I have now entirely separated Hypnotism from Animal Magnetism. I consider it to be merely a simple, speedy, and certain mode of throwing the nervous system into a new condition, which may be rendered eminently available in the cure of certain disorders.
I trust, therefore, it may be investigated quite independently of any bias, either for or against the subject, as connected with Mesmerism; and only by the facts which can be adduced.
I feel quite confident we may have acquired in this process a valuable addition to our curative means; but I repudiate the idea of holding it up as a universal remedy; nor do I even pretend to understand as yet, the whole range of diseases in which it may be useful.
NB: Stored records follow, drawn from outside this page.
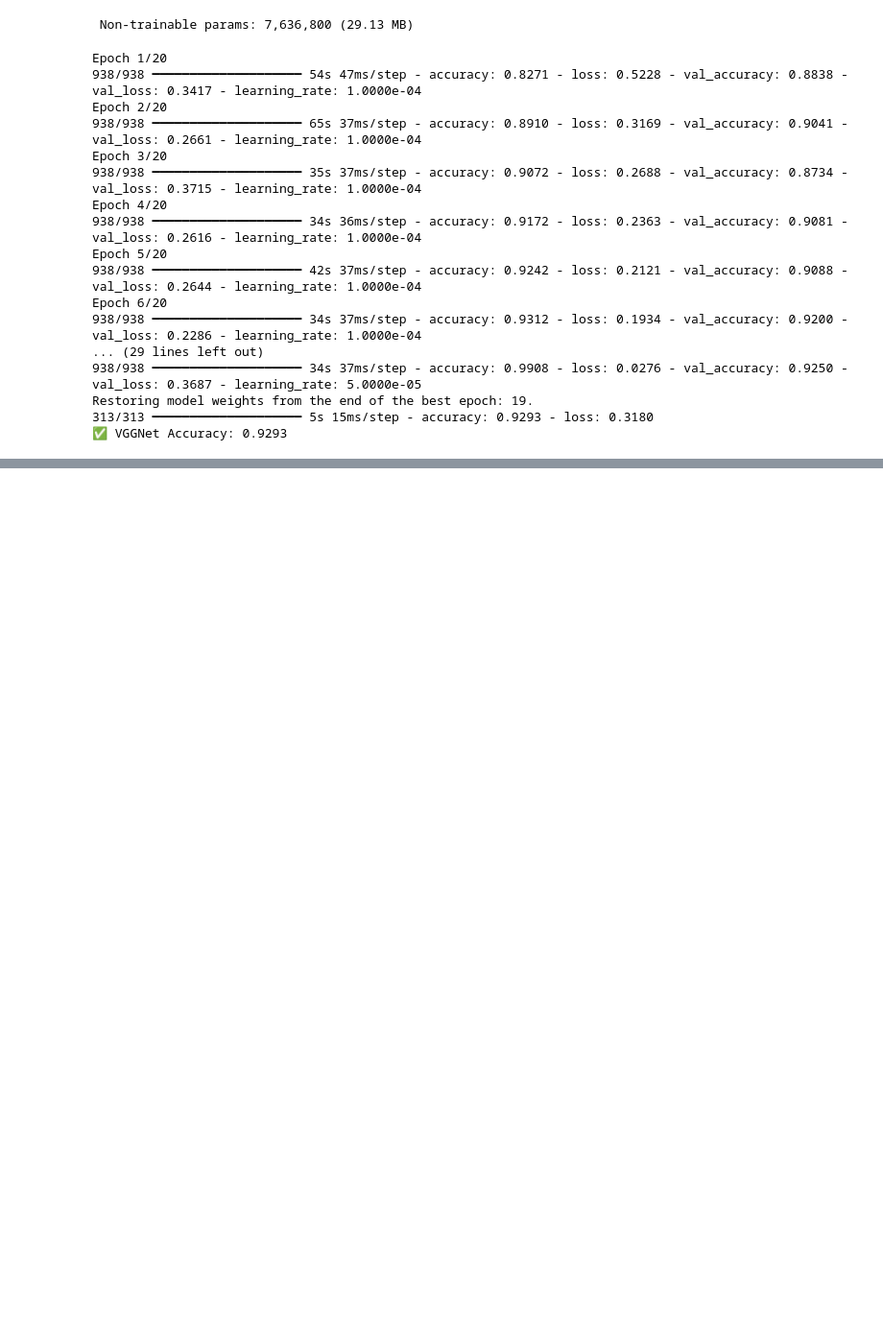
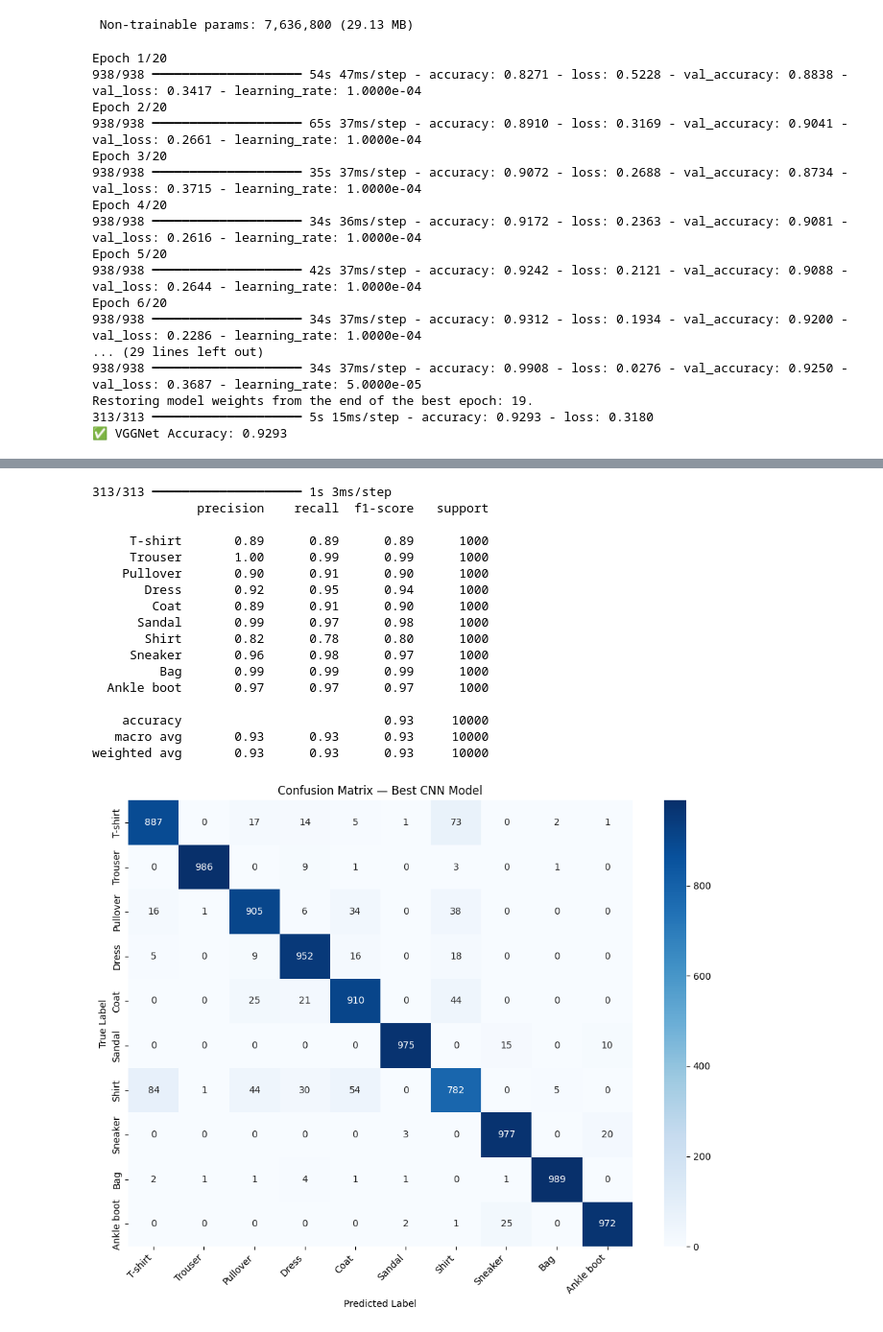
Before and after one commit to jahnavimidde/Deep_learning, a Jupyter notebook: improved_pretrained_models.ipynb, the cells around one changed output, grey strips where cells are left out. Shown at 96% size. Drawn from its saved outputs; the diff is of its cells as text; code cells hidden in the pictures; blank space fills up the shorter version.

```diff
--- a/improved_pretrained_models.ipynb
+++ b/improved_pretrained_models.ipynb
@@ -314,0 +348,17 @@ Restoring model weights from the end of the best epoch: 19.
+# %%
+
+import tensorflow as tf
+from keras.datasets import fashion_mnist
+from keras.models import Sequential
+from keras.layers import Dense, Dropout, Conv2D, MaxPool2D, Flatten, BatchNormalization
+from tensorflow.keras.utils import to_categorical
+from keras.callbacks import ReduceLROnPlateau
+
+# ── 1. Load & Preprocess ──────────────────────────────
+(X_train, y_train), (X_test, y_test) = fashion_mnist.load_data()
+
+X_train = X_train.reshape(-1,28,28,1).astype('float16') / 255
+X_test  = X_test.reshape(-1,28,28,1).astype('float16') / 255
+
+Y_train = to_categorical(y_train, 10)
+Y_test  = to_categorical(y_test, 10)
@@ -314,0 +469,43 @@ Restoring model weights from the end of the best epoch: 19.
+# %%
+from sklearn.metrics import classification_report, confusion_matrix
+import seaborn as sns
+
+class_names = ['T-shirt','Trouser','Pullover','Dress','Coat',
+               'Sandal','Shirt','Sneaker','Bag','Ankle boot']
+
+# Get predictions from your best model (e.g., model)
+y_pred = model.predict(X_test)
+y_pred_classes = y_pred.argmax(axis=1)
+
+# Classification Report
+print(classification_report(y_test, y_pred_classes, target_names=class_names))
+
+# Confusion Matrix
+cm = confusion_matrix(y_test, y_pred_classes)
+plt.figure(figsize=(10,8))
+sns.heatmap(cm, annot=True, fmt='d', cmap='Blues',
+            xticklabels=class_names, yticklabels=class_names)
+plt.title("Confusion Matrix — Best CNN Model")
+plt.ylabel("True Label"); plt.xlabel("Predicted Label")
+plt.xticks(rotation=45, ha='right')
+plt.tight_layout()
+plt.show()
+# %% [output]
+313/313 ━━━━━━━━━━━━━━━━━━━━ 1s 3ms/step
+              precision    recall  f1-score   support
+
+     T-shirt       0.89      0.89      0.89      1000
+     Trouser       1.00      0.99      0.99      1000
+    Pullover       0.90      0.91      0.90      1000
+       Dress       0.92      0.95      0.94      1000
+        Coat       0.89      0.91      0.90      1000
+      Sandal       0.99      0.97      0.98      1000
+       Shirt       0.82      0.78      0.80      1000
+     Sneaker       0.96      0.98      0.97      1000
+         Bag       0.99      0.99      0.99      1000
+  Ankle boot       0.97      0.97      0.97      1000
+
+    accuracy                           0.93     10000
+   macro avg       0.93      0.93      0.93     10000
+weighted avg       0.93      0.93      0.93     10000
+[figure, added]
```
Also changed, not shown: parts of 5 cells of this notebook.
Dr. Braid’s writings and experiments with hypnotism quickly made him the leading figure in Hypnosis in the English speaking world. His scientific approach and willingness to engage in debate gave Hypnosis a new, respectable face compared to the mystery and controversy surrounding Mesmerism. He clearly summarized his basic eye fascination induction in an 1843 book:
Take any bright object (I generally use my lancet case) between the thumb and the fore and middle fingers of the left hand; hold it from about eight to fifteen inches from the eyes at such position above the forehead, as may be necessary to produce the greatest possible strain upon the eyes and the eyelids, and enable the patient to maintain a steady fixed stare at the object.
The pupils will be at first contracted: they will shortly begin to dilate, and after they have done so to a considerable extent, and have assumed a wavy motion, if the fore and middle fingers of the right hand are carried from the object towards the eyes, most probably the eyelids will close involuntarily, with a vibratory motion.
The renewed scientific interest in Hypnosis prompted by James Braid not only led to new ways of thinking and talking about the practice, but to new studies and applications as well.
Question: James Braid was best known for...
- Medical Hypnosis
- Treatment of Neurosis
- Performing Stage Shows
- First use of the term Hypnosis in English